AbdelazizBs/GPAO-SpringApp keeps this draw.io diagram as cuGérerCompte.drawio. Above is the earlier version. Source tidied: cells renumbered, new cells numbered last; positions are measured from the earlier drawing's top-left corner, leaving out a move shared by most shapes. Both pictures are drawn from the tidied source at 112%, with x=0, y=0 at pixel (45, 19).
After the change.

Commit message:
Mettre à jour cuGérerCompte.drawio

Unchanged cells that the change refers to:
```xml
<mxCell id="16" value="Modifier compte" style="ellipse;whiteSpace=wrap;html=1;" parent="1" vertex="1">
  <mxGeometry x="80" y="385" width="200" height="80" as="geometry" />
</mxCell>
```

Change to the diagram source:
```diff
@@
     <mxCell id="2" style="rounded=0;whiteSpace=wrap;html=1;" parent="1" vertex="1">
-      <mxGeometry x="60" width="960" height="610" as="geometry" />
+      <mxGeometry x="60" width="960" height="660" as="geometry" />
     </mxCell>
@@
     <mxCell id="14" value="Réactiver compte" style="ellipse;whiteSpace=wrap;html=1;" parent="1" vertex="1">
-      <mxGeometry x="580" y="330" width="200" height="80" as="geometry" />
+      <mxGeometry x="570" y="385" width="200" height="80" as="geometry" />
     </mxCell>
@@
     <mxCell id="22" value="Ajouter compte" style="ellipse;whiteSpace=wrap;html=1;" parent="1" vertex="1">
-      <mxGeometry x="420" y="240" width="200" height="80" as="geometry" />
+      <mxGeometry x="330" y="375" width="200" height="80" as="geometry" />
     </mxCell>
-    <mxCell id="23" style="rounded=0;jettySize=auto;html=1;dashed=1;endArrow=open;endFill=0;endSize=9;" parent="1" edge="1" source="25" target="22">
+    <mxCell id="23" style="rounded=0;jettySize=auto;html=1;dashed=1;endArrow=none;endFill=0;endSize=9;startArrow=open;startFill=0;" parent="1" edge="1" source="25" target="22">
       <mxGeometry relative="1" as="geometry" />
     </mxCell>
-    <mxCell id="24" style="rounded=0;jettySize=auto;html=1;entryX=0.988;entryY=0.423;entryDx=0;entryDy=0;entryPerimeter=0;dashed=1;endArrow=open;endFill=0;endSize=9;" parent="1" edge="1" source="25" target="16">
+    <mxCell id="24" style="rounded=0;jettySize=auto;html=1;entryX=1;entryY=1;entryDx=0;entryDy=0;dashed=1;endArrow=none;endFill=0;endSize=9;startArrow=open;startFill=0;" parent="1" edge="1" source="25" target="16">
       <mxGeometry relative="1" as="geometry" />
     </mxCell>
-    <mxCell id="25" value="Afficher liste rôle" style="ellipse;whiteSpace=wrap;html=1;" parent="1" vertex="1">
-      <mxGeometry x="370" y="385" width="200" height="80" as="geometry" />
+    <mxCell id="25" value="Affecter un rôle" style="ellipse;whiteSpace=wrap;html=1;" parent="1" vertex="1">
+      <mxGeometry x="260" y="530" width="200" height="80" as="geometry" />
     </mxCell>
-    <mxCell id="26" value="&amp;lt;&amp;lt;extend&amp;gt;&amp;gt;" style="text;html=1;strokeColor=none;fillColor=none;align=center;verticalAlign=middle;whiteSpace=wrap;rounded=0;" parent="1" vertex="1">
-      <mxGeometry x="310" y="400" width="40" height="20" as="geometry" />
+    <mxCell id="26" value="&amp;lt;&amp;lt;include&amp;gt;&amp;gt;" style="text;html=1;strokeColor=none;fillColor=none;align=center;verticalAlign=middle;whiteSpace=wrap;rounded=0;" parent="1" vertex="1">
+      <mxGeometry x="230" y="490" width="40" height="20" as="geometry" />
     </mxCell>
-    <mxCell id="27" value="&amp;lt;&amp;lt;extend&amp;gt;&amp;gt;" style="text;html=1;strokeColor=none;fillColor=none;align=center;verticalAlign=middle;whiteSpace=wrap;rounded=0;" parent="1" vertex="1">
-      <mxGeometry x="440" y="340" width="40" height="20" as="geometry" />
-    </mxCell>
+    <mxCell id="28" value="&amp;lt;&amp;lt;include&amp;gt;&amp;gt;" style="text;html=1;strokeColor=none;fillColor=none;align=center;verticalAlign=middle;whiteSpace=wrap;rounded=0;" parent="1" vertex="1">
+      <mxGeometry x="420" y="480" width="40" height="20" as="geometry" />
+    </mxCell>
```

## Task item
The result should be every line of the material that contains the word "ellipse", so copy those lines.

## Output of the exercise
<mxCell id="16" value="Modifier compte" style="ellipse;whiteSpace=wrap;html=1;" parent="1" vertex="1">
     <mxCell id="14" value="Réactiver compte" style="ellipse;whiteSpace=wrap;html=1;" parent="1" vertex="1">
     <mxCell id="22" value="Ajouter compte" style="ellipse;whiteSpace=wrap;html=1;" parent="1" vertex="1">
-    <mxCell id="25" value="Afficher liste rôle" style="ellipse;whiteSpace=wrap;html=1;" parent="1" vertex="1">
+    <mxCell id="25" value="Affecter un rôle" style="ellipse;whiteSpace=wrap;html=1;" parent="1" vertex="1">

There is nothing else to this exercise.